The Crypto Regulations you Haven't Heard About

What are the newest crypto regulations? And should you be afraid of holding crypto for upcoming regulations? Well...
by Yoaquim Boom
February 27, 2023

The Regulations you Haven't Yet Heard About

In this week’s report

  • Experts Weigh in on Potential Shortcomings of EU Crypto Regulation
  • Nigerian Central Bank Digital Currency (CBDCs) eNaira faces issues.
  • China shifts its stance on crypto. Markets flood with Asian firms.

European Regulation

The final vote on the European Union's Markets in Crypto Assets (MiCA) regulation has been delayed to April 2023 due to technical difficulties. While MiCA is on track to become the first comprehensive pan-European crypto framework, it is set to become effective only in 2024.

The current draft does not mention decentralized finance, lending, staking, or nonfungible tokens (NFTs), creating potential limitations to the regulation's efficacy.

MiCA lacks a distinct section dedicated to DeFi, leading to concerns that it is not an ideal regulatory framework for the decentralized sector.

Bittrex Global CEO Oliver Linch believes that DeFi is inherently unregulatable and, to some degree, a low priority for regulators. While the lack of a dedicated section for DeFi does not mean it is impossible to regulate, some stakeholders have concerns.

The MiCA regulation's lack of clarity on lending, staking, and NFTs is also concerning to stakeholders.
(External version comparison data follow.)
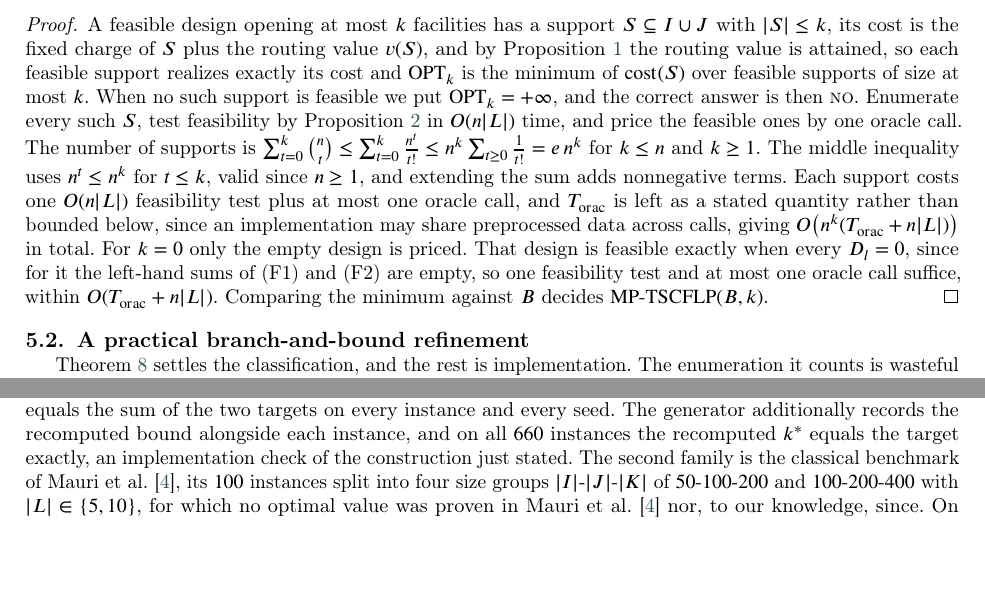
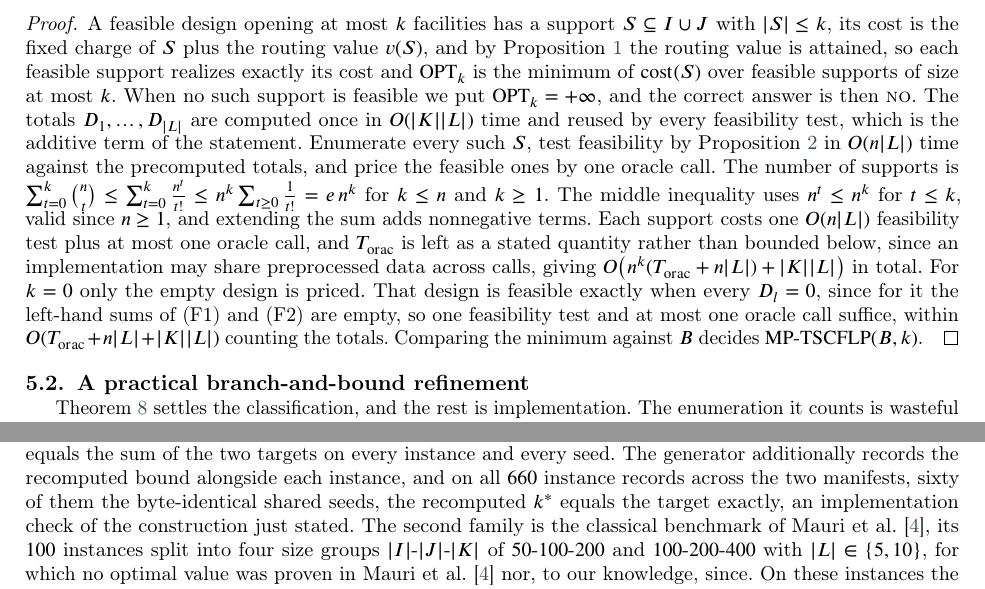
Before and after one commit to pehgonzalez/mp-tscflp-parameterized, a LaTeX paper (paper/main.tex, which reads paper/sections/algorithms.tex, paper/sections/experiments.tex): two parts of pages 20 and 33 of 49, joined at a grey line, cut so that both start at the same text, the shorter picture padded with empty space. Compiled offline with pdfLaTeX; a LaTeX package or settings file that is missing is left out.

Commit message:
Close the adversarial audit, account for the demand-totals term, hedge the abstract, disambiguate the record counts, guard the CLI ranges

```diff
--- a/paper/sections/algorithms.tex
+++ b/paper/sections/algorithms.tex
@@ -36,6 +36,3 @@ Write $T_{\mathrm{orac}}$ for the time of one routing-oracle call and
 normalize $k\le n$. Then $\mathrm{MP\text{-}TSCFLP}(B,k)$ is decidable,
 and the least cost $\OPT_k$ over feasible designs opening at most $k$
 facilities is computable, in time $O\bigl(n^{k}\cdot
-(T_{\mathrm{orac}}+n|L|)\bigr)$ for $k\ge 1$, and in time
-$O(T_{\mathrm{orac}}+n|L|)$
-for $k=0$. In particular the problem lies in \XP\ in the parameter $k$.
@@ -48,9 +48,12 @@ plus the routing value $v(S)$, and by Proposition~\ref{prop:oracle} the
 routing value is attained, so each feasible support realizes exactly its
 cost and $\OPT_k$ is the minimum of $\mathrm{cost}(S)$ over feasible
 supports of size at most $k$. When no such support is feasible we put
-$\OPT_k=+\infty$, and the correct answer is then \textsc{no}. Enumerate
+$\OPT_k=+\infty$, and the correct answer is then \textsc{no}. The totals $D_1,\dots,D_{|L|}$ are computed once in $O(|K||L|)$ time
+and reused by every feasibility test, which is the additive term of the
+statement. Enumerate
 every such $S$, test feasibility
-by Proposition~\ref{prop:feas} in $O(n|L|)$ time, and price the feasible
+by Proposition~\ref{prop:feas} in $O(n|L|)$ time against the
+precomputed totals, and price the feasible
 ones by one oracle call. The number of supports is
 $\sum_{t=0}^{k}\binom{n}{t}\le\sum_{t=0}^{k}\frac{n^{t}}{t!}
 \le n^{k}\sum_{t\ge 0}\frac{1}{t!}=e\,n^{k}$
@@ -60,11 +63,11 @@ nonnegative terms. Each support
 costs one $O(n|L|)$ feasibility test plus at most one oracle call, and
 $T_{\mathrm{orac}}$ is left as a stated quantity rather than bounded
 below, since an implementation may share preprocessed data across calls,
-giving $O\bigl(n^{k}(T_{\mathrm{orac}}+n|L|)\bigr)$ in total. For
+giving $O\bigl(n^{k}(T_{\mathrm{orac}}+n|L|)+|K||L|\bigr)$ in total. For
 $k=0$ only the empty design is priced. That design is feasible exactly
 when every $D_l=0$, since for it the left-hand sums of (F1) and (F2) are
 empty, so one feasibility test and at most one oracle call suffice,
-within $O(T_{\mathrm{orac}}+n|L|)$. Comparing the minimum
+within $O(T_{\mathrm{orac}}+n|L|+|K||L|)$ counting the totals. Comparing the minimum
 against $B$ decides $\mathrm{MP\text{-}TSCFLP}(B,k)$.
 \end{proof}
 
--- a/paper/sections/experiments.tex
+++ b/paper/sections/experiments.tex
@@ -82,7 +82,8 @@ the target, and $k^\ast$ equals the sum of the two targets on every
 instance and every seed. The
 generator additionally records the recomputed bound alongside each
 instance, and on
-all $660$ instances the recomputed $k^\ast$ equals the target
+all $660$ instance records across the two manifests, sixty of them the
+byte-identical shared seeds, the recomputed $k^\ast$ equals the target
 exactly, an implementation check of the construction just stated.
 The second family is the classical
 benchmark of \citet{MauriEtAl2021}, its $100$ instances split into four size
```
Also changed, not shown: code/src/main_xp.cpp (+16 -1 lines), paper/main.tex (+1 -1 lines), paper/sections/conclusion.tex (+1 -1 lines), paper/sections/landscape_table.tex (+1 -1 lines), paper/main.pdf, paper/sections/algorithms.tex (6 more changed lines).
Despite moderate optimism from the crypto industry, some question whether MiCA, with its existing imperfections, could qualify as a truly comprehensive framework by 2024.

Concerns have been raised about the potential need for a "MiCA-2" that can address the shortcomings of the current framework.

We are yet to see the actual effects of these bills, often in the cryptocurrency space we see these regulatory events only have an effect on the market symbolically.

CBDCs in Nigeria

Early in April 2022 we saw Nigeria attempt to roll out their own digital currency, the eNaira.

Yet, it was a major failure.

But in December 2022 Nigeria did a second rollout, in which they began their path to limit ATM withdrawals to $45 per day (per person) to force their government-controlled digital currency called eNaira.

The current limits stand at weekly cash withdrawals from banks are now limited to $225 and $1,125 for corporations. With an incurred fee if more is withdrawn from the ATM.

Nigeria's eNaira faces new challenges as the country seeks a new technology partner to manage its central bank digital currency (CBDC).

The Central Bank of Nigeria (CBN) wants to develop its proprietary software to control the underlying technology, rather than relying on U.S. firm Bitt Inc., which developed the eNaira.

Nigeria aims to increase the adoption of its CBDC by increasing control over its technology.

Currently the eNaira is only being used by 0.5% of Nigeria's population.

Nigeria's population is considered to be the most crypto-savvy on the African continent, with more than a third owning or trading cryptocurrencies.

The country is also moving forward with new regulations for non-governmental crypto.

China Softens Stance On Crypto

So, although China has been cracking down on cryptocurrencies on the mainland, it appears to be adopting a gentler approach to Hong Kong's hopes to become a crypto powerhouse.

Hong Kong is a Chinese Special Administrative Area with its own set of laws and government.

In contrast to China's extensive crypto prohibition, the Hong Kong government raised the notion of presenting its own bill to regulate crypto and enable ordinary investors to "directly invest in virtual assets" last October.

Reportedly, Beijing authorities have not been outright hostile to the notion, and members from the China Liaison Office have been attending Hong Kong crypto conferences to learn more.

According to a Bloomberg story, their interactions with Beijing authorities on the subject have been cordial, implying that China may be willing to use Hong Kong as a crypto testing ground.

National People's Congress member and digital asset lawyer Nick Chan stated that Hong Kong is allowed to pursue its own interests as long as it does not break the "bottom line" and endangers China's financial stability.

On February 20, Hong Kong's Securities and Futures Commission unveiled a new crypto licensing framework, proposing that all centralized exchanges operating in the territory obtain a license from the regulator.

Several crypto firms are looking to expand into the city as a result of the current regulatory push. Hong Kong's planned crypto licensing scheme also includes the provision of approved cryptocurrency trading platforms to retail traders.

This decision was taken in response to public comments indicating that restricting Hong Kongers access to cryptocurrency exchanges may force them to trade on unregulated offshore platforms.

This leads to the question: how much Hong Kong money can we expect to flood or have flooded the crypto markets?